| Exercise |
Please copy every line of the data in which the string "head" appears.

| Records supplied |
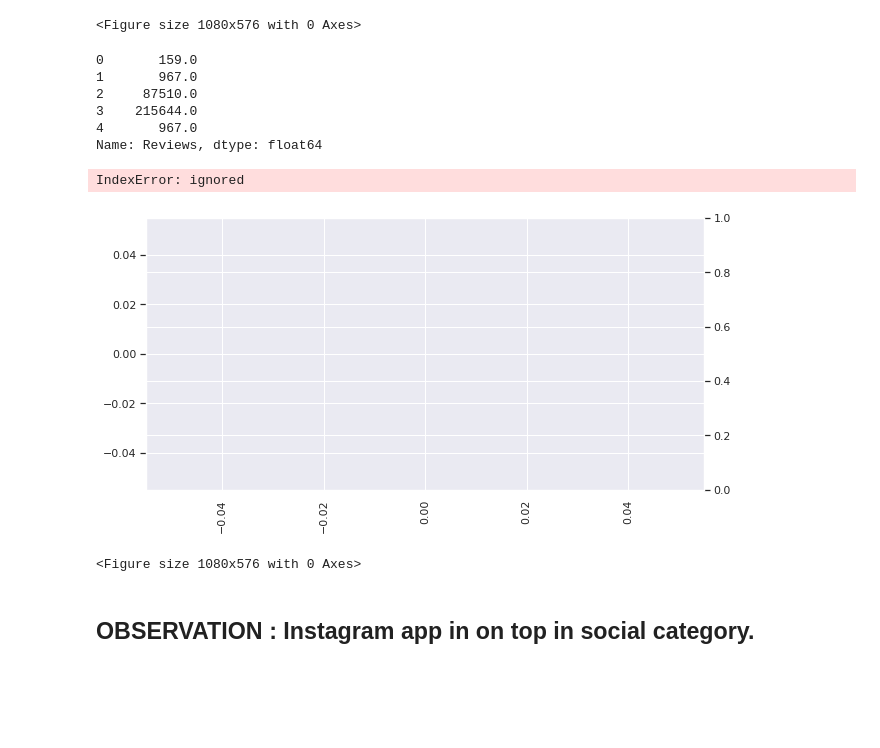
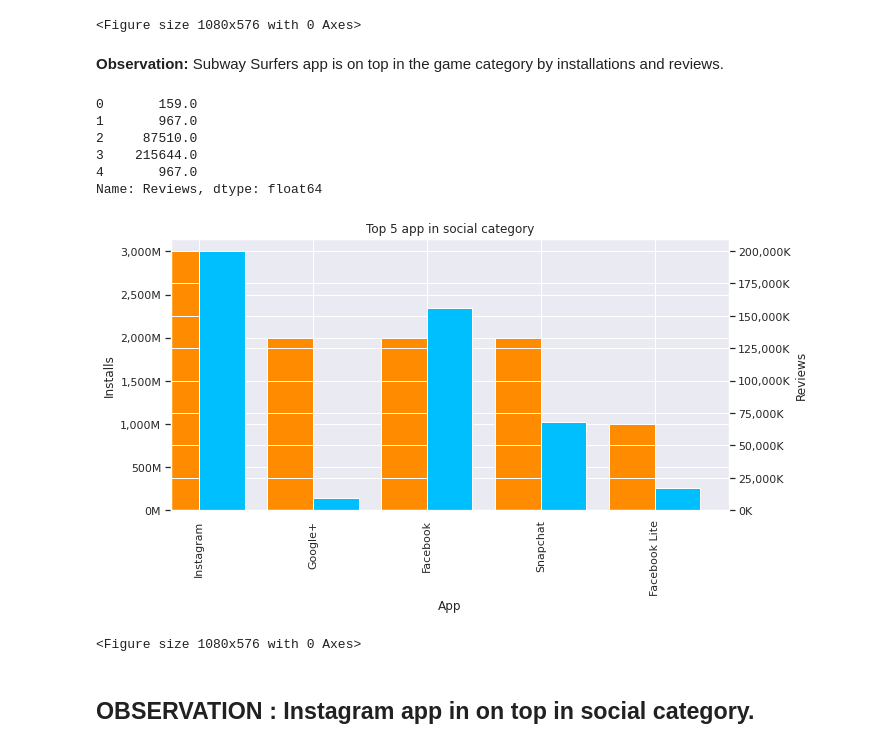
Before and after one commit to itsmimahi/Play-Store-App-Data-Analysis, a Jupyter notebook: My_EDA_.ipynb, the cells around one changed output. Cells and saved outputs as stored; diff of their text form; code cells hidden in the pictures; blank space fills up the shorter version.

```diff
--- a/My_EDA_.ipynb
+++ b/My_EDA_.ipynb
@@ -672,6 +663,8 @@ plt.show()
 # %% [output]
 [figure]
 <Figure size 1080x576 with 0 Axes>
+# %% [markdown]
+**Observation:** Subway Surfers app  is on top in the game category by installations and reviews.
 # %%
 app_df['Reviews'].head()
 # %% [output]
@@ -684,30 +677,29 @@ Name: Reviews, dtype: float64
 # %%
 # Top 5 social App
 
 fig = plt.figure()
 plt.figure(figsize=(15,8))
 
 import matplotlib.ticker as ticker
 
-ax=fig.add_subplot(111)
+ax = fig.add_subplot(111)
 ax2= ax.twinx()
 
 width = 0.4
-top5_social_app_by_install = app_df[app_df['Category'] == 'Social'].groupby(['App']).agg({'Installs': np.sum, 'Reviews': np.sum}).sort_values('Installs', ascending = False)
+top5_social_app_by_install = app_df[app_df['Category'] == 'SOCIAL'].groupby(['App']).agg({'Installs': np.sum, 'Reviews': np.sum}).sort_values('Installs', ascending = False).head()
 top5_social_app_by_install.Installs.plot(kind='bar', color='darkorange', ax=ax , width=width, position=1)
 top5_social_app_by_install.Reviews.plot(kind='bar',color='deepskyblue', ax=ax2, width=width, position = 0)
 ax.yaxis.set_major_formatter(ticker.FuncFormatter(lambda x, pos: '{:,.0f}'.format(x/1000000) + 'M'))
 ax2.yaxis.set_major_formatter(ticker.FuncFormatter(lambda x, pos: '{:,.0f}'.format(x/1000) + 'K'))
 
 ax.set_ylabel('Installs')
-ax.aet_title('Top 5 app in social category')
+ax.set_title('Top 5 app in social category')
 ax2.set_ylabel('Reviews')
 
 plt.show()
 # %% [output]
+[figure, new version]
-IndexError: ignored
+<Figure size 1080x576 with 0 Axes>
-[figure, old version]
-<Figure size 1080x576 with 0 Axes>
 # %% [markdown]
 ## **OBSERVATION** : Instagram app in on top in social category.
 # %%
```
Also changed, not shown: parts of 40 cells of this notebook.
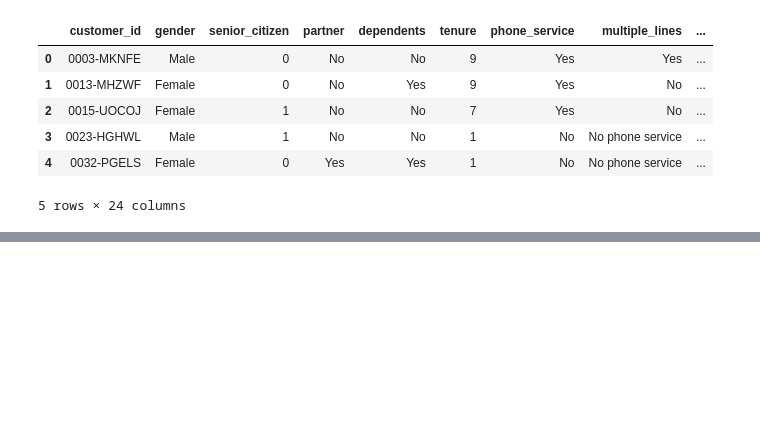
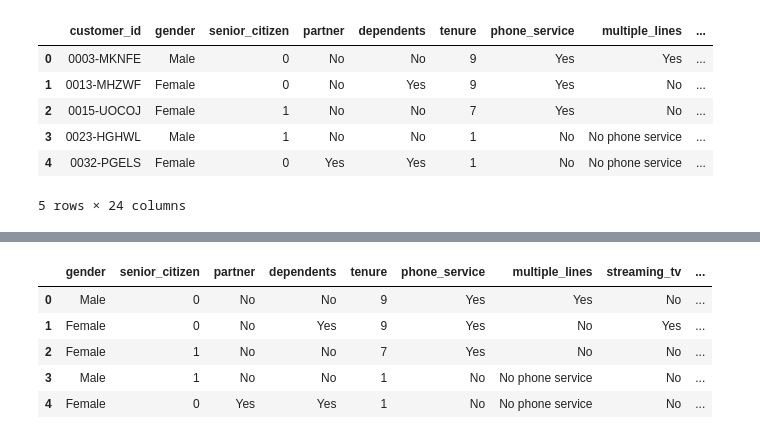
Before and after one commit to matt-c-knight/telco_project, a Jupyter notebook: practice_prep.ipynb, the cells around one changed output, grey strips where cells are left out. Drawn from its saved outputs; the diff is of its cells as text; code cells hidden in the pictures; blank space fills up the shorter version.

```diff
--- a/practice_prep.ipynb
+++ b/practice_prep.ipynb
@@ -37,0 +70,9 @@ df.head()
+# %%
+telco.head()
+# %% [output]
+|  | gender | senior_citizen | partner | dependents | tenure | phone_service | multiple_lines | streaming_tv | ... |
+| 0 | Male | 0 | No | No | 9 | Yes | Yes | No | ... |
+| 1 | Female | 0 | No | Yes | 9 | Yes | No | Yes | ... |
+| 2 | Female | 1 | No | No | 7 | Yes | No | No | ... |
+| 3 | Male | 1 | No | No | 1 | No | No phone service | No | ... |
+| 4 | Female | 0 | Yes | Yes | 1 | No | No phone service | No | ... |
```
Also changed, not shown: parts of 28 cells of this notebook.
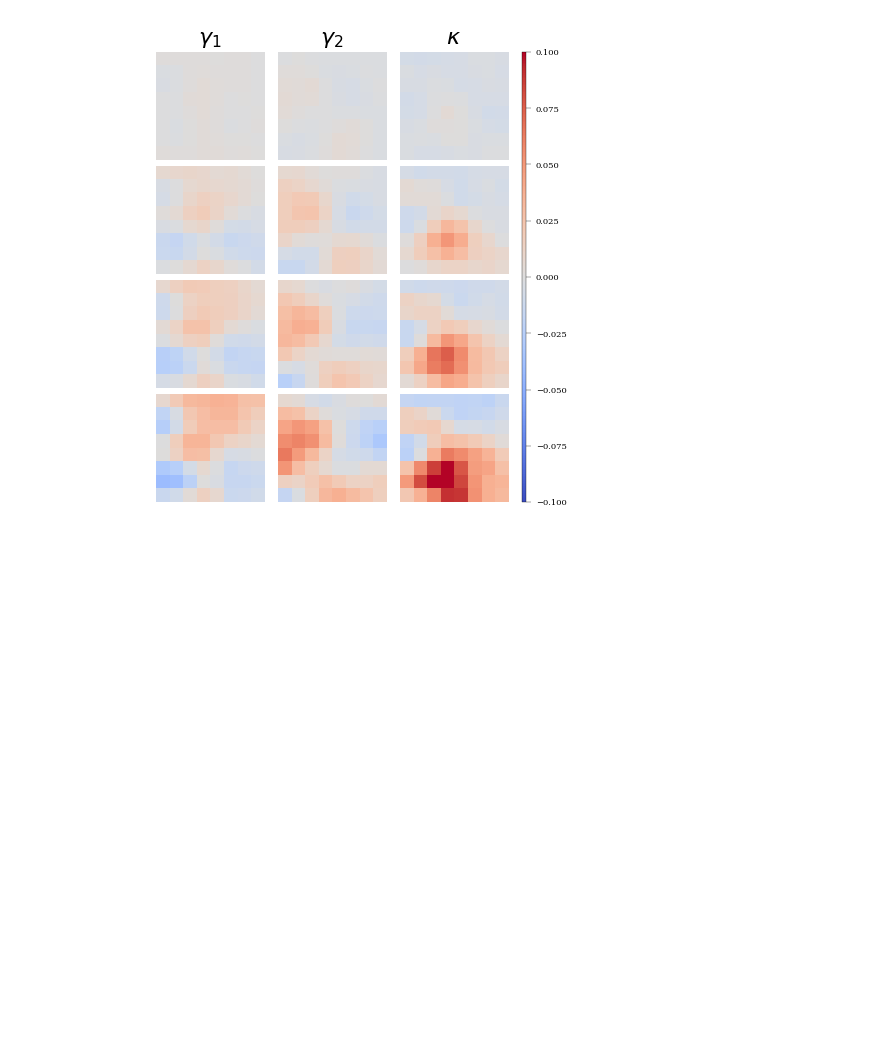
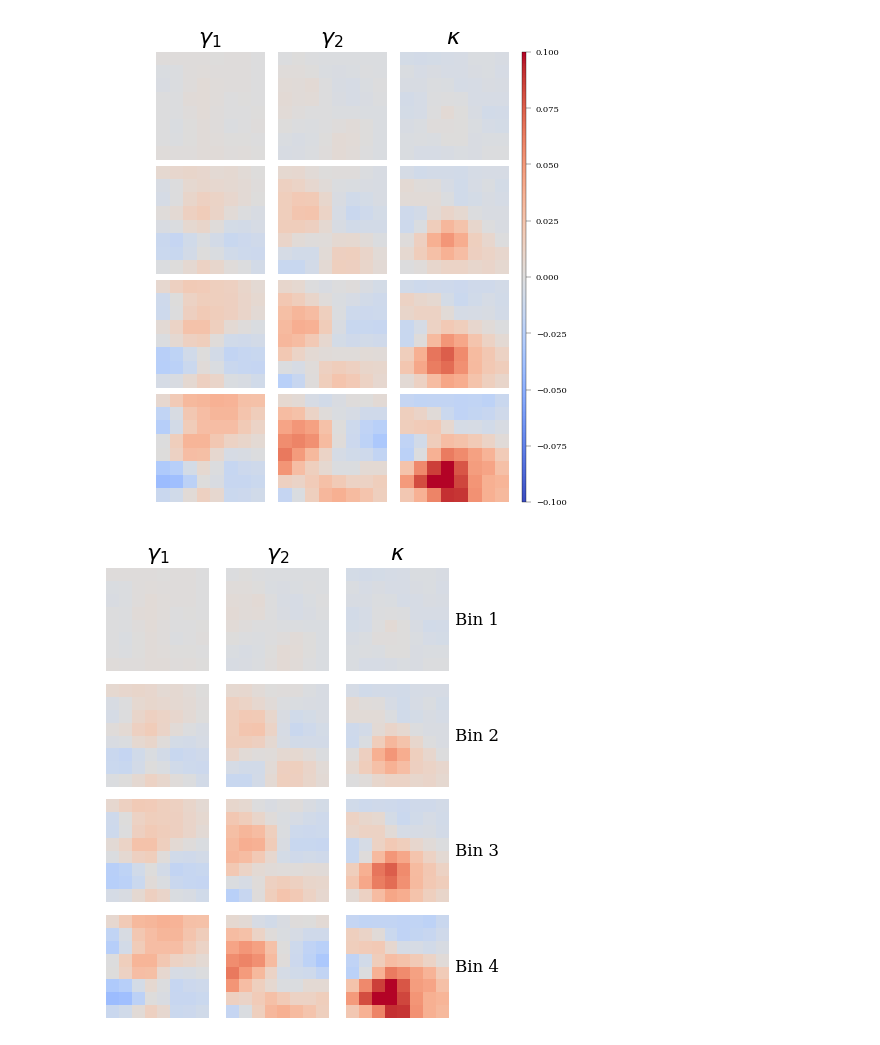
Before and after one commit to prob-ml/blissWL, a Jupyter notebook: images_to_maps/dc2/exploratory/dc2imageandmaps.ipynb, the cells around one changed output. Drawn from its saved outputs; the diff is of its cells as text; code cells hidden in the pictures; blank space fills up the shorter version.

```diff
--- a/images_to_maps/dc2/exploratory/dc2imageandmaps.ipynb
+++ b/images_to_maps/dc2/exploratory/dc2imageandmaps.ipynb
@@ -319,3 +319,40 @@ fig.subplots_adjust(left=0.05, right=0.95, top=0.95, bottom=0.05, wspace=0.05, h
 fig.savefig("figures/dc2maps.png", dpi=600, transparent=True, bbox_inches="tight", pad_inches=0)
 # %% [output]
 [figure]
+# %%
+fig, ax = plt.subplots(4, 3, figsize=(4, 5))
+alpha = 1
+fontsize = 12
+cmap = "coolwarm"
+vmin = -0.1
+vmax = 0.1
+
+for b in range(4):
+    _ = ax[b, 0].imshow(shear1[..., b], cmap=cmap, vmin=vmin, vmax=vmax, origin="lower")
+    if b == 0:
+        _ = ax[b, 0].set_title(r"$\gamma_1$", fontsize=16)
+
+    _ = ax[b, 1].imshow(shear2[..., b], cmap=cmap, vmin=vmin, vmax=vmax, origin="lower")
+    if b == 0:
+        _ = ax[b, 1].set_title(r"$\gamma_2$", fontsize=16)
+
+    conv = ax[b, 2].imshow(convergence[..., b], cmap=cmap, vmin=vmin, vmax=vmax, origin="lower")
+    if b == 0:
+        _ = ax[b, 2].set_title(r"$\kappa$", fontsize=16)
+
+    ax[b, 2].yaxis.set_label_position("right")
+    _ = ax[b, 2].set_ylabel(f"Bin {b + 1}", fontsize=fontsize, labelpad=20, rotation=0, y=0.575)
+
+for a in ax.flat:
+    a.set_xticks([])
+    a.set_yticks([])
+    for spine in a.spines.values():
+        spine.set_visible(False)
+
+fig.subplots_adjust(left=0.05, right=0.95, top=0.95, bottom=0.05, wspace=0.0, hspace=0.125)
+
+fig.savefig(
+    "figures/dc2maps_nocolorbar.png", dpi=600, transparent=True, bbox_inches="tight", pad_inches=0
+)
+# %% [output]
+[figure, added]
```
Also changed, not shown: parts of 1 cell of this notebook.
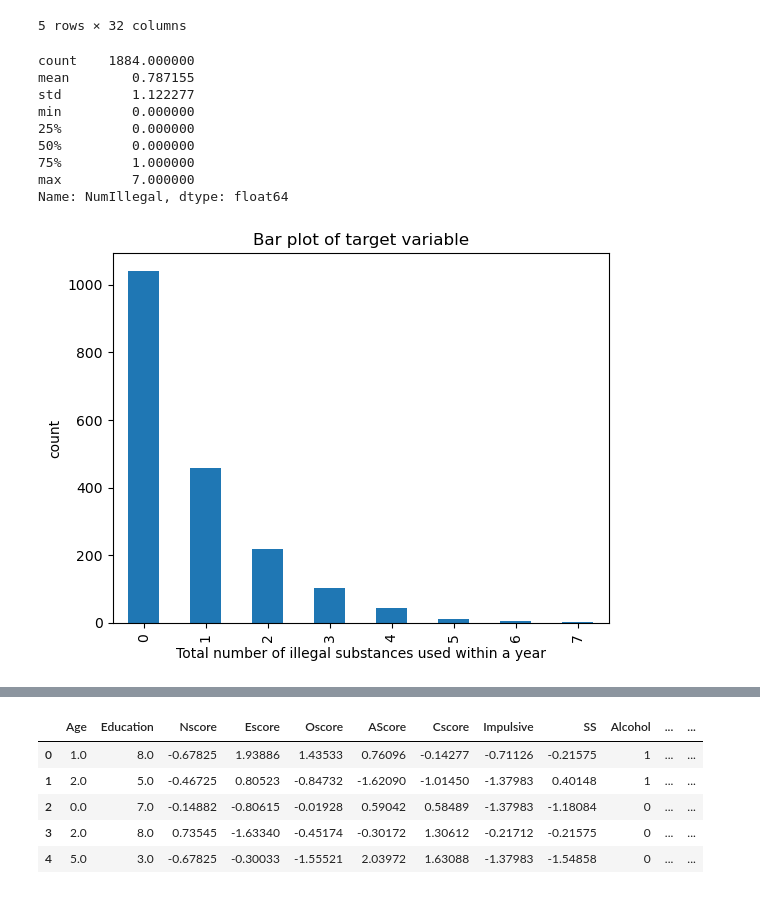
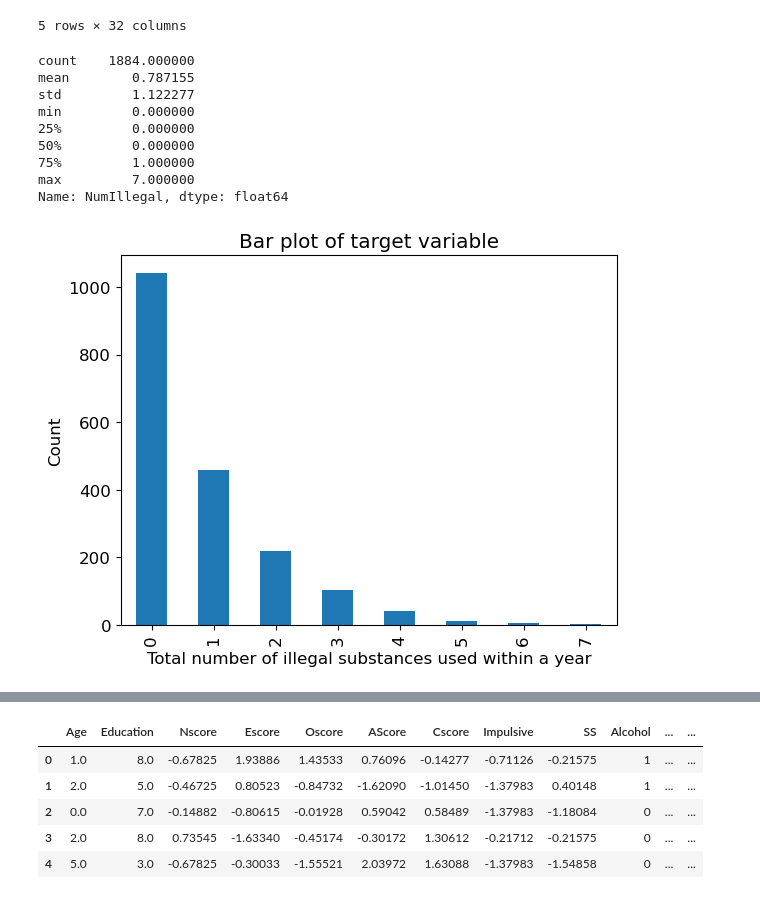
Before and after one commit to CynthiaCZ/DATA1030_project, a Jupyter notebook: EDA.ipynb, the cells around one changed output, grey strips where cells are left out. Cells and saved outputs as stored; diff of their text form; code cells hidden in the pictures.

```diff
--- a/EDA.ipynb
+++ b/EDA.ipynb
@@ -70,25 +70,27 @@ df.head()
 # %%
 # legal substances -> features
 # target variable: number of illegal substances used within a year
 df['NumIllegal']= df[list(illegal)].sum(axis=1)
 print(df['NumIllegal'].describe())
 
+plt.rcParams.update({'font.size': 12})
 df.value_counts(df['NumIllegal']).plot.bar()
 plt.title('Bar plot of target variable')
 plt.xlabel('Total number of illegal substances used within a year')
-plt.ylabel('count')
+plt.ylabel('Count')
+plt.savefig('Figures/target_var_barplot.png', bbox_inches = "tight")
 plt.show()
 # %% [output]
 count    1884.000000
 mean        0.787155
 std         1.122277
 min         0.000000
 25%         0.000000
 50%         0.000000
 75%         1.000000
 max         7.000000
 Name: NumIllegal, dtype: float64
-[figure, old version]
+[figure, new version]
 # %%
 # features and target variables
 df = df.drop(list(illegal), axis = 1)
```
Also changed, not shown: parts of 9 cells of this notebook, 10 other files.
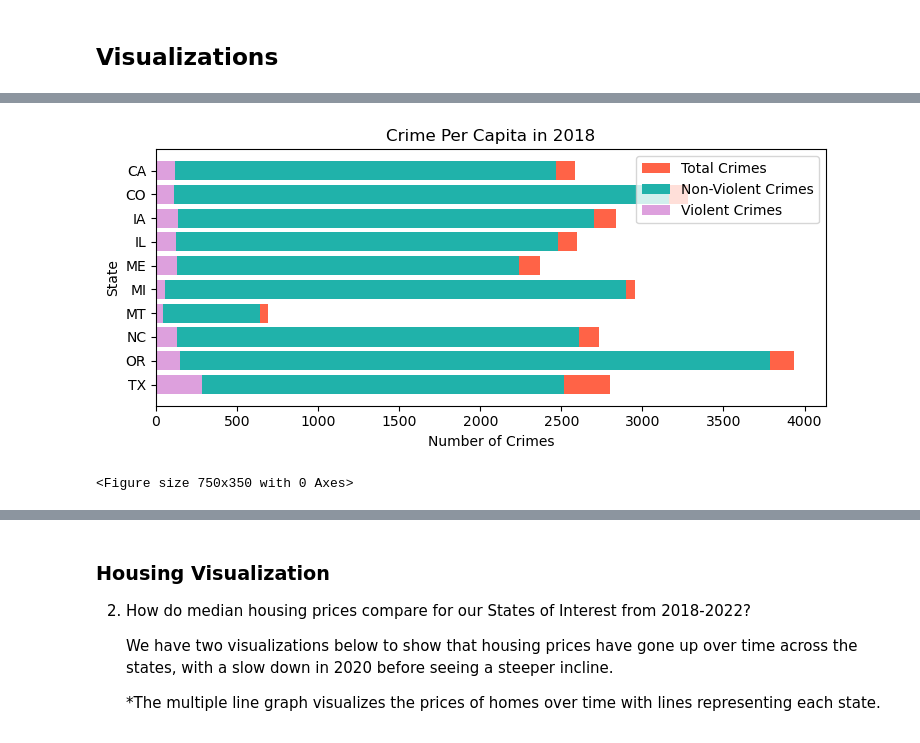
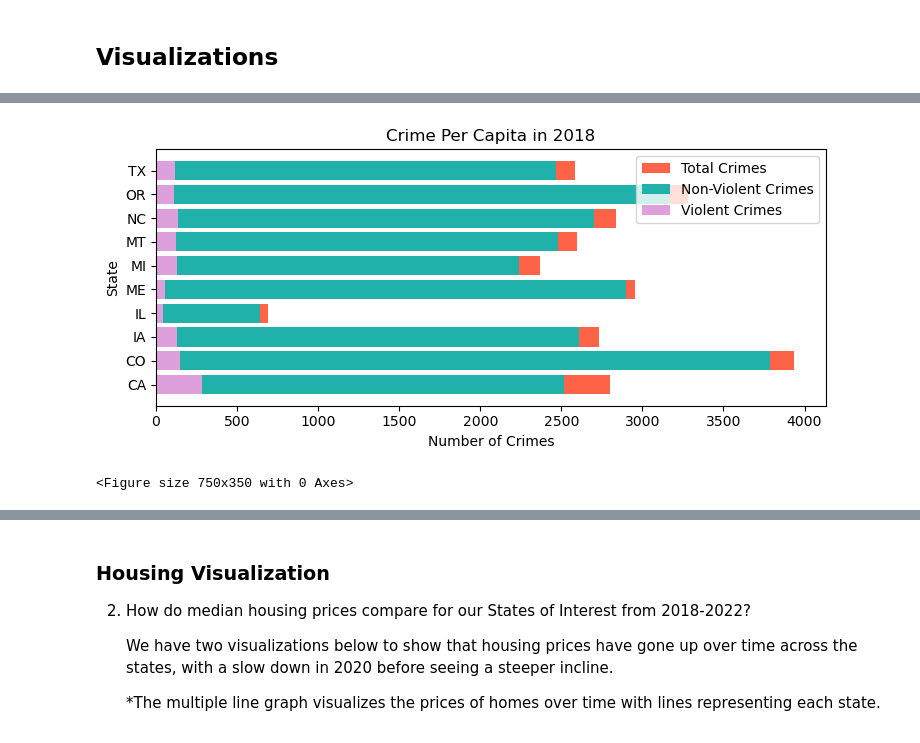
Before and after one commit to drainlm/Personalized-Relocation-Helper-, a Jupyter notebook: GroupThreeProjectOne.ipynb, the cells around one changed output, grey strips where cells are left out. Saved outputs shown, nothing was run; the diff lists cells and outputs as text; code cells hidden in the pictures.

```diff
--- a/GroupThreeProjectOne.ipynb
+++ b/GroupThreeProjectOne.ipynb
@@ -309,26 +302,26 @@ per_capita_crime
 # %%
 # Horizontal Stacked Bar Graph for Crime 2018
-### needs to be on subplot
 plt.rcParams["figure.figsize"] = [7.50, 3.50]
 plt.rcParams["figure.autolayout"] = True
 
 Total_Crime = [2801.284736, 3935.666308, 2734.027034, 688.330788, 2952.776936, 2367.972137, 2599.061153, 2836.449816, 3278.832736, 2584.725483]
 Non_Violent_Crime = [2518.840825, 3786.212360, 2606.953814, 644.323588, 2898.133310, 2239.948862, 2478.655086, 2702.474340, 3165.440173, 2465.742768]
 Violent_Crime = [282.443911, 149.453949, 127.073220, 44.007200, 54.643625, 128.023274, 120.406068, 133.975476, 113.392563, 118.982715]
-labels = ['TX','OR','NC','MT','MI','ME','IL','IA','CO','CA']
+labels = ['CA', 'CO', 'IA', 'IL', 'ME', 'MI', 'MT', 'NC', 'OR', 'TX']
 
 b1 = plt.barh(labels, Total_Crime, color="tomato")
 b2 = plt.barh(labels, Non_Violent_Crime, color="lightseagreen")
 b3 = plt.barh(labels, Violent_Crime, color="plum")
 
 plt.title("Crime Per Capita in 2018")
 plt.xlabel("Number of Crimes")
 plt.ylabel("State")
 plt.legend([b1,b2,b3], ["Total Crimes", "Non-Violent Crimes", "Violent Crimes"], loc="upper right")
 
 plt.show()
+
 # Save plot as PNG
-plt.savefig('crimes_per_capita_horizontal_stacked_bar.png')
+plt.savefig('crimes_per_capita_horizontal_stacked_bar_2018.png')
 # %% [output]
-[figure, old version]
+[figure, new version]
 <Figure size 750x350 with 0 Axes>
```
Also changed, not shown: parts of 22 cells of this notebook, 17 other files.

| Output for this exercise |
 app_df['Reviews'].head()
+top5_social_app_by_install = app_df[app_df['Category'] == 'SOCIAL'].groupby(['App']).agg({'Installs': np.sum, 'Reviews': np.sum}).sort_values('Installs', ascending = False).head()
@@ -37,0 +70,9 @@ df.head()
+telco.head()
@@ -70,25 +70,27 @@ df.head()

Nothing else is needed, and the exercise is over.